Comment by henrik_jonsson on Let's reimplement EURISKO! · 2009-06-15T14:49:14.873Z · score: 2 (2 votes) · LW · GW

I think my other reply applies here too, if you read "communications channel" as all the information that might be inferred from the universe the AI finds itself in. Either the AI is not smart enough to be a worry without any sandboxing at all, or you have enough to worry about that you should not be relying on the sandbox to protect you.

Your point about our own simulation (if it is one) lacking a simple communications channel actually works against you - In our universe the simulation hypothesis has been proposed, despite the fact that we have only human intelligence to work with.

Comment by henrik_jonsson on Rationality Quotes - June 2009 · 2009-06-15T12:44:06.161Z · score: 8 (12 votes) · LW · GW

We shall not cease from exploration and the end of our exploring shall be to return where we started and know the place for the first time.

-- T.S. Eliot

Comment by henrik_jonsson on Rationality Quotes - June 2009 · 2009-06-15T05:14:57.884Z · score: 16 (16 votes) · LW · GW

Once again, we are saddled with a Stone Age moral psychology that is appropriate to life in small, homogeneous communities in which all members share roughly the same moral outlook. Our minds trick us into thinking that we are absolutely right and that they are absolutely wrong because, once upon a time, this was a useful way to think. It is no more, though it remains natural as ever. We love our respective moral senses. They are as much a part of us as anything. But if we are to live together in the world we have created for ourselves, so unlike the one in which our ancestors evolved, we must know when to trust our moral senses and when to ignore them.

--Joshua Greene

Comment by henrik_jonsson on Let's reimplement EURISKO! · 2009-06-13T22:33:25.812Z · score: 1 (1 votes) · LW · GW

If you had a program that might or might not be on a track to self-improve and initiate an Intelligence explosion you'd better be sure enough that it would remain friendly to, at the very least, give it a robot body, a scalpel, and stand with your throat exposed before it.

Surrounding it with a sandboxed environment couldn't be guaranteed to add any meaningful amount of security. Maybe the few bits of information you provide through your communications channel would be enough for this particular agent to reverse-engineer your psychology and find that correct combination to unlock you, maybe not. Maybe the extra layer(s) between the agent and the physical world would be enough to delay it slightly or stall it completely, maybe not. The point is you shouldn't rely on it.
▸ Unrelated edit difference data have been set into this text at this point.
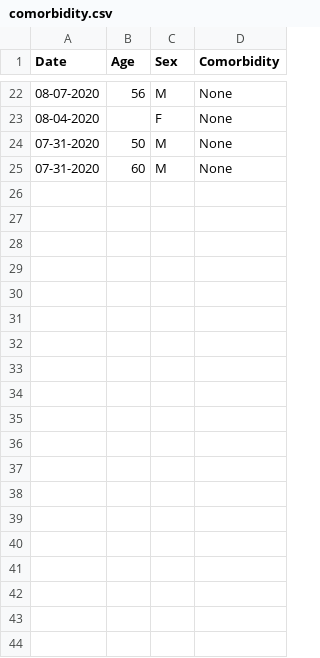
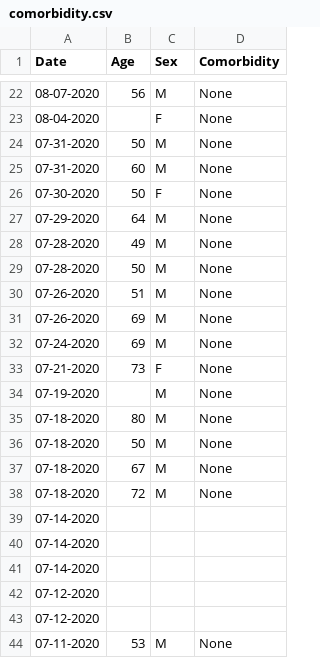
Before and after one commit to dseka/h-project, a CSV file: comorbidity.csv, drawn as a sheet; only a part is shown, gaps mark what is left out; the diff covers the shown part only.

Commit message:
Update comorbidity.csv

```diff
--- a/comorbidity.csv
+++ b/comorbidity.csv
@@ -25 +25,20 @@ Date,Age,Sex,Comorbidity
 07-31-2020,60,M,None
+07-30-2020,50,F,None
+07-29-2020,64,M,None
+07-28-2020,49,M,None
+07-28-2020,50,M,None
+07-26-2020,51,M,None
+07-26-2020,69,M,None
+07-24-2020,69,M,None
+07-21-2020,73,F,None
+07-19-2020,,M,None
+07-18-2020,80,M,None
+07-18-2020,50,M,None
+07-18-2020,67,M,None
+07-18-2020,72,M,None
+07-14-2020,,,
+07-14-2020,,,
+07-14-2020,,,
+07-12-2020,,,
+07-12-2020,,,
+07-11-2020,53,M,None
```
Also changed, not shown: 9 added rows elsewhere in this file.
Comment by henrik_jonsson on Let's reimplement EURISKO! · 2009-06-13T21:25:00.886Z · score: 1 (5 votes) · LW · GW

As long as you have a communications channel to the AI it would not be secure, since you are not a secure system and could be compromised by a sufficiently intelligent agent.

See http://yudkowsky.net/singularity/aibox

Comment by henrik_jonsson on Righting a Wrong Question · 2008-03-09T13:51:14.000Z · score: 10 (12 votes) · LW · GW

This is one of my all-time favourite posts of yours, Eliezer. I can recognize elements of what you're describing here in my own thinking over the last year or so, but you've made the processes so much more clear.

As I'm writing this, just a few minutes after finishing the post, it's increasingly difficult not to think of this as "obvious all along" and it's getting harder to pin down exactly what in the post that caused me to smile in recognition more than once.

Much of it may have been obvious to me before reading this post as well, but now the verbal imagery needed to clearly explain these things to myself (and hopefully to others) is available. Thank you for these new tools.